Lions 'suspend' their coach
The Golden Lions Rugby Union have suspended their head coach John Mitchell. Jan de Koning brings you this exclusive report.
The Golden Lions Rugby Union have suspended their head coach John Mitchell.
This follows the revelation that a group of players have presented a 'list of grievances' to GLRU President Kevin de Klerk as a result of the manner in which Mitchell treats players.
De Klerk, in an exclusive interview with this website, confirmed that Mitchell has been suspended with immediate affect.
"The nature of the [players'] complaints is so serious that we have suspended him [Mitchell], pending further investigation," De Klerk said.
De Klerk would not elaborate on the details of the players' complaints, saying that the decision was "not taken lightly".
"There are a number of complaints that came from the players," the GLRU boss said, adding: "We had a board meeting last [Thursday] night and regard it of such a serious nature that we suspended his services with immediate effect ... pending further investigation .
"We discussed the matter at length with our legal advisors and all the stakeholders and we arrived at this decision."
Mitchell's assistants, Carlos Spencer and Johan Ackermann, will take charge of the team when the Super Rugby competition resumes next week.
The Lions' three remaining fixtures this season will see them take on the Stormers at Newlands, the Rebels in Johannesburg and the Bulls in Pretoria.
Despite being part of the Lions set-up that secured their first Currie Cup title in 12 years, when they beat a star-studded Sharks team in last year's Final in Johannesburg, the players feel aggrieved at Mitchell's behaviour.
The Lions mentor recently told this website that he wants to see out his contract, which runs to the end of 2013, with the Johannesburg-based franchise.
However, reports of a player revolt were confirmed on Friday.
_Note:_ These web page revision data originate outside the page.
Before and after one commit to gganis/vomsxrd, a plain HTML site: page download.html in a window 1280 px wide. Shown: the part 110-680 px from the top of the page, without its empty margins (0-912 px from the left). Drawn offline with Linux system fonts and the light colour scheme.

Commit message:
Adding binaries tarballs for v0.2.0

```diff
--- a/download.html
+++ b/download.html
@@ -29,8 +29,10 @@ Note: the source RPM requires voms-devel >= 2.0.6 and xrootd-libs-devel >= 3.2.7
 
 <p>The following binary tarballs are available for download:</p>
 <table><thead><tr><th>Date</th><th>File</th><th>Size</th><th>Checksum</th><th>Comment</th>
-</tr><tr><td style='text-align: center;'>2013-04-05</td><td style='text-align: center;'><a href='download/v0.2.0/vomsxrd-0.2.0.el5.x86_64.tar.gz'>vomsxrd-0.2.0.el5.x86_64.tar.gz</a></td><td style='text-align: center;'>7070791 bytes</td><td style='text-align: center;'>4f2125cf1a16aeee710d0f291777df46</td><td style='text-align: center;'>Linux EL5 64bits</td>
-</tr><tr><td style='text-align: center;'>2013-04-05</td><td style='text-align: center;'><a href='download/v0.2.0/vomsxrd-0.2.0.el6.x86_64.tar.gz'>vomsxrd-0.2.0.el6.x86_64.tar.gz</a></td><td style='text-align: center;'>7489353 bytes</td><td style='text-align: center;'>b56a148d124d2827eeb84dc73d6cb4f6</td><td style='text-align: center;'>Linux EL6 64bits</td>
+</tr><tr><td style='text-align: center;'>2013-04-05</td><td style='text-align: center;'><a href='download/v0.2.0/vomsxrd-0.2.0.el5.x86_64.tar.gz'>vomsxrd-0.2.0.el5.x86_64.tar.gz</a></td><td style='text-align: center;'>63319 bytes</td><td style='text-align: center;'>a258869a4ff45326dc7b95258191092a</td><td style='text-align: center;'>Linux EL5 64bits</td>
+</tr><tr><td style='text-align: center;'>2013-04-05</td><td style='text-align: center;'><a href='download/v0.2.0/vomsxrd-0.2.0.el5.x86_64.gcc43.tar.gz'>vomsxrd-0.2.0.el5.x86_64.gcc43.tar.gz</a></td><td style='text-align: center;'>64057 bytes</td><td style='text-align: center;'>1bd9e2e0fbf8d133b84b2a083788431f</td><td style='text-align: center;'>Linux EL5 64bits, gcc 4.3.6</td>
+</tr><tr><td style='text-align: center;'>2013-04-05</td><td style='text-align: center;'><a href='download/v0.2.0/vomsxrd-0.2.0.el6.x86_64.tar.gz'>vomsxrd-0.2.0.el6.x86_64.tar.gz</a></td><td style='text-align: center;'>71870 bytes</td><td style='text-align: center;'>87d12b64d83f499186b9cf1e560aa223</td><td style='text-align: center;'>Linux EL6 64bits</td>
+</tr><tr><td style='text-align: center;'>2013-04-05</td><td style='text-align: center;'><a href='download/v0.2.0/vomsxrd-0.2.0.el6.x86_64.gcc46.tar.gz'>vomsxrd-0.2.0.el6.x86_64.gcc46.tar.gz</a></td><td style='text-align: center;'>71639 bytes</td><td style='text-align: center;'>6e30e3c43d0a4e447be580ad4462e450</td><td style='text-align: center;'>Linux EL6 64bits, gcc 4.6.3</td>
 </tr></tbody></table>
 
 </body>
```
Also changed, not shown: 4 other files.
Among the reports that emerged is that the players had asked him to leave the dressing room before their 38-28 win over the Sharks in Johannesburg - in the last round of matches before the break.
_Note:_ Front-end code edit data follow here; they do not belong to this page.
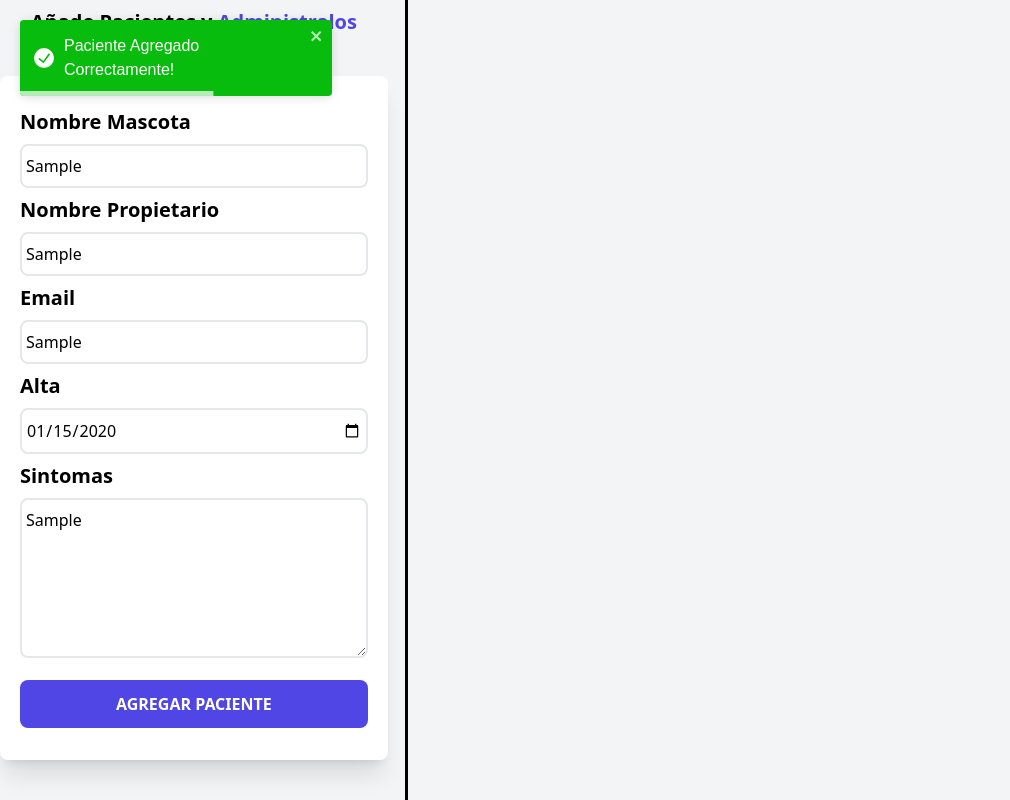
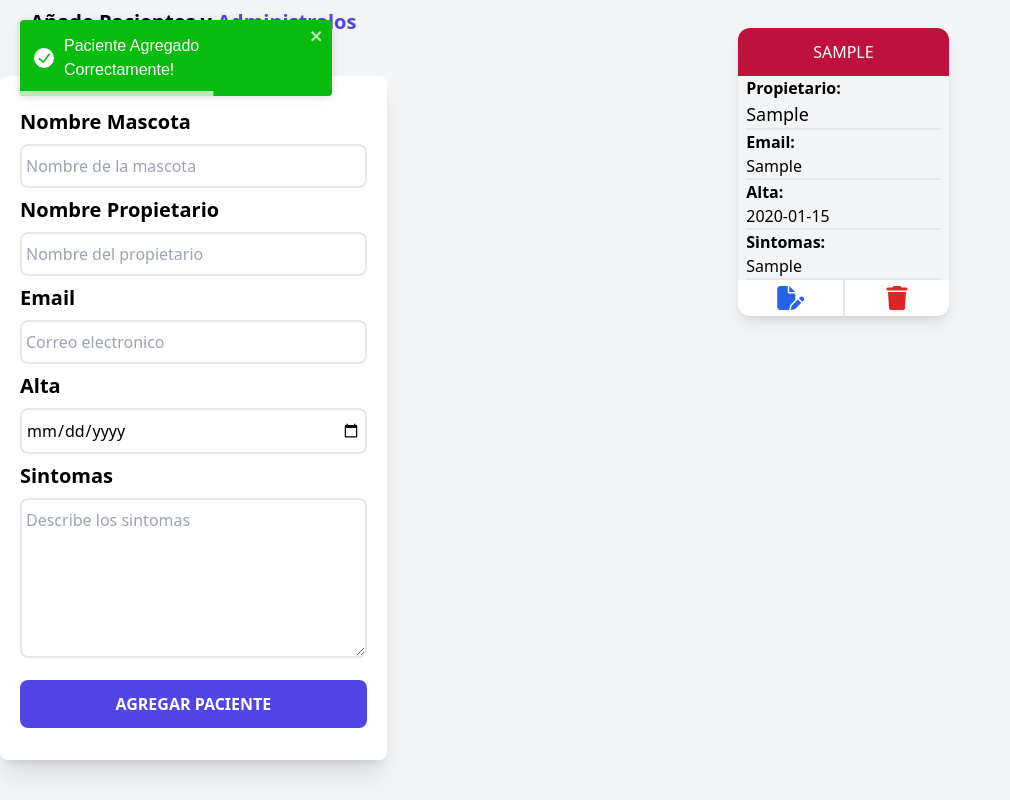
Before and after one commit to CheranthonyRD/AdministradorCitas, a React (Vite) app in the folder AdminCitas/: page / in a window 1280 px wide. Both pictures are taken after typing "Sample", "Sample", "Sample", "2020-01-15", "Sample" into the empty fields and a click on the button "AGREGAR PACIENTE". Shown: the part 220-1020 px from the top of the page, without its empty margins (0-1010 px from the left). Built offline with nearby package versions, Linux system fonts and the light colour scheme.

Commit message:
terminando UI de componente Paciente

```diff
--- a/AdminCitas/index.html
+++ b/AdminCitas/index.html
@@ -4,6 +4,7 @@
     <meta charset="UTF-8" />
     <link rel="icon" type="image/svg+xml" href="/vite.svg" />
     <meta name="viewport" content="width=device-width, initial-scale=1.0" />
+    <link rel="stylesheet" href="https://cdnjs.cloudflare.com/ajax/libs/font-awesome/6.5.1/css/all.min.css" integrity="sha512-DTOQO9RWCH3ppGqcWaEA1BIZOC6xxalwEsw9c2QQeAIftl+Vegovlnee1c9QX4TctnWMn13TZye+giMm8e2LwA==" crossorigin="anonymous" referrerpolicy="no-referrer" />
     <title>Vite + React</title>
   </head>
   <body class="bg-gray-100">
--- a/AdminCitas/package.json
+++ b/AdminCitas/package.json
@@ -12,6 +12,7 @@
   "dependencies": {
     "react": "^18.2.0",
     "react-dom": "^18.2.0",
+    "react-icons": "^4.12.0",
     "react-toastify": "^9.1.3"
   },
   "devDependencies": {
--- a/AdminCitas/src/App.jsx
+++ b/AdminCitas/src/App.jsx
@@ -8,6 +8,9 @@ import ListadoPacientes from "./components/ListadoPacientes"
 
 function App() {
   const [pacientes, setPacientes] = useState([]);
+
+  console.log(pacientes)
+
   return (
     <div className="h-screen container mx-auto pt-10">
       <Header/>
@@ -19,4 +22,7 @@ function App() {
   )
 }
 
+
+
+
 export default App
--- a/AdminCitas/src/components/Formulario.jsx
+++ b/AdminCitas/src/components/Formulario.jsx
@@ -32,6 +32,10 @@ function Formulario({pacientes, setPacientes}){
         toast.success("Paciente Agregado Correctamente!", {toastId: id});
         const nuevosPacientes = [...pacientes, info];
         setPacientes(nuevosPacientes);
+        resetStates({setMascota,setPropietario,setEmail,setAlta,setSintomas});
+        e.target.reset();
+
+
     }
 
 
@@ -88,4 +92,14 @@ function VerifyIfInfoIsEmpty(info){
     return Object.values(info).some( i => i === "");
 }
 
+function resetStates({setMascota, setPropietario, setEmail, setAlta, setSintomas}){
+    setMascota("");
+    setPropietario("");
+    setEmail("");
+    setAlta("");
+    setSintomas("");
+}
+
+//funtion to reset the states
+
 export default Formulario;
--- a/AdminCitas/src/components/ListadoPacientes.jsx
+++ b/AdminCitas/src/components/ListadoPacientes.jsx
@@ -1,8 +1,17 @@
+import Paciente from "./Paciente";
 
-function ListadoPacientes(){
+
+function ListadoPacientes({pacientes}){
+    const key = crypto.randomUUID() + Date.now();
     return(
-        <div className="outline w-3/4">
-            <h2>Listado Pacientes</h2>
+        <div className=" w-3/4 px-4 mb-5">
+            <h2 className="text-4xl font-bold text-center mb-20">Listado Pacientes</h2>
+
+            <div className="flex flex-wrap gap-3 justify-center">
+               {pacientes.length >= 1 && pacientes.map((p)=>
+                <Paciente key={p.id} paciente={p}/>
+               )}
+            </div>
         </div>
     );
 }
--- /dev/null
+++ b/AdminCitas/src/components/Paciente.jsx
@@ -0,0 +1,63 @@
+
+
+function Paciente({paciente}){
+    const color = getRandomColor();
+
+    return(
+        <div className="h-72 w-1/4 bg-white shadow-lg rounded-xl flex flex-col justify-start">
+
+            {/*Mascota nombre*/}
+            <h3 className={"text-center py-3 h-1/6 text-white rounded-t-xl uppercase " + color}>{paciente.mascota}</h3>
+
+            {/*info*/}
+            <div className="w-full h-5/6 flex flex-col bg-gray-100 px-2">
+
+                <div id="" className="flex flex-col border-b-2 border-b-gray-200">
+                    <p className="font-bold">Propietario: {" "} </p>
+                    <span className="text-lg">{paciente.propietario}</span>
+                </div>
+
+                <div id="" className="flex flex-col border-b-2 border-b-gray-200">
+                    <p className="font-bold">Email: {" "}</p>
+                    <span>{paciente.email}</span>
+                </div>
+
+                <div id="" className="flex flex-col border-b-2 border-b-gray-200">
+                    <p className="font-bold">Alta:</p>
+                    <span>{paciente.alta}</span>
+                </div>
+
+                <div id="" className="flex flex-col border-b-2 border-b-gray-200">
+                    <p className="font-bold">Sintomas: {" "}</p>
+                    <span>{paciente.sintomas}</span>
+                </div>
+            </div>
+
+            {/* actions */}
+            <div className="w-full h-1/6 rounded-b-xl flex">
+
+                <div className="w-1/2 flex justify-center items-center">
+                    <i className="fa-solid fa-file-pen text-2xl text-blue-600 hover:text-blue-700 hover:cursor-pointer"></i>
+                </div>
+
+                <div className="w-1/2 flex justify-center items-center border-l-2 border-l-gray-200">
+                    <i className="fa-solid fa-trash text-2xl text-red-600 hover:text-red-700 hover:cursor-pointer"></i>
+                </div>
+            </div>
+        </div>
+    );
+}
+
+
+function getRandomColor(){
+    const colors = ["bg-emerald-700", "bg-cyan-700", "bg-sky-700", "bg-indigo-700",
+                    "bg-fuchsia-700", "bg-rose-700" , "bg-red-700"]
+    const length = colors.length;
+
+    const random = Math.floor(Math.random() * length);
+
+   return colors[random];
+}
+
+
+export default Paciente;
```
Also changed, not shown: 1 other file (tests, documents, lock files or other folders).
The players had discarded Mitchell's game plan and did what they felt was best, producing their best performance of the season and only their second win of 2012.
The former All Black coach faced a similar revolt before his departure from the Western Force in Perth, where he was 'removed' from the day-to-day coaching for a short while and later allowed to continue under 'strict supervision' from his assistants and senior players.
Mitchell, despite his 82 percent success rate and taking the All Blacks to the 2003 World Cup semifinal, was axed as New Zealand's national team coach.
Later reports emerged of player discontent.
De Klerk said he can't comment on Mitchell's past history at the All Blacks and Western Force.
"We have based our decision purely on the strength and merits of his performance here with us [at the Lions]," he said, adding: "The complaints is of such a serious nature that we are duty-bound to investigate those [complaints]."
John Mitchell, who was unavailable for comment, was in Port Elizabeth on Friday and the documentation was handed to his agent, as the Lions boss was unable to make personal contact with him.
Apart from the fall-out with the coach, there is also great uncertainty among players over the future of the union in Super Rugby.
The Lions, the lowest ranked South African team and sitting 14th on the global table of 15 teams, remain the 'front-runners' to be eliminated if the Southern Kings enter Super Rugby in 2013.
And Lions captain Joshua Strauss, speaking to this website in an exclusive interview, admitted that some players were "talking to their agents".
By Jan de Koning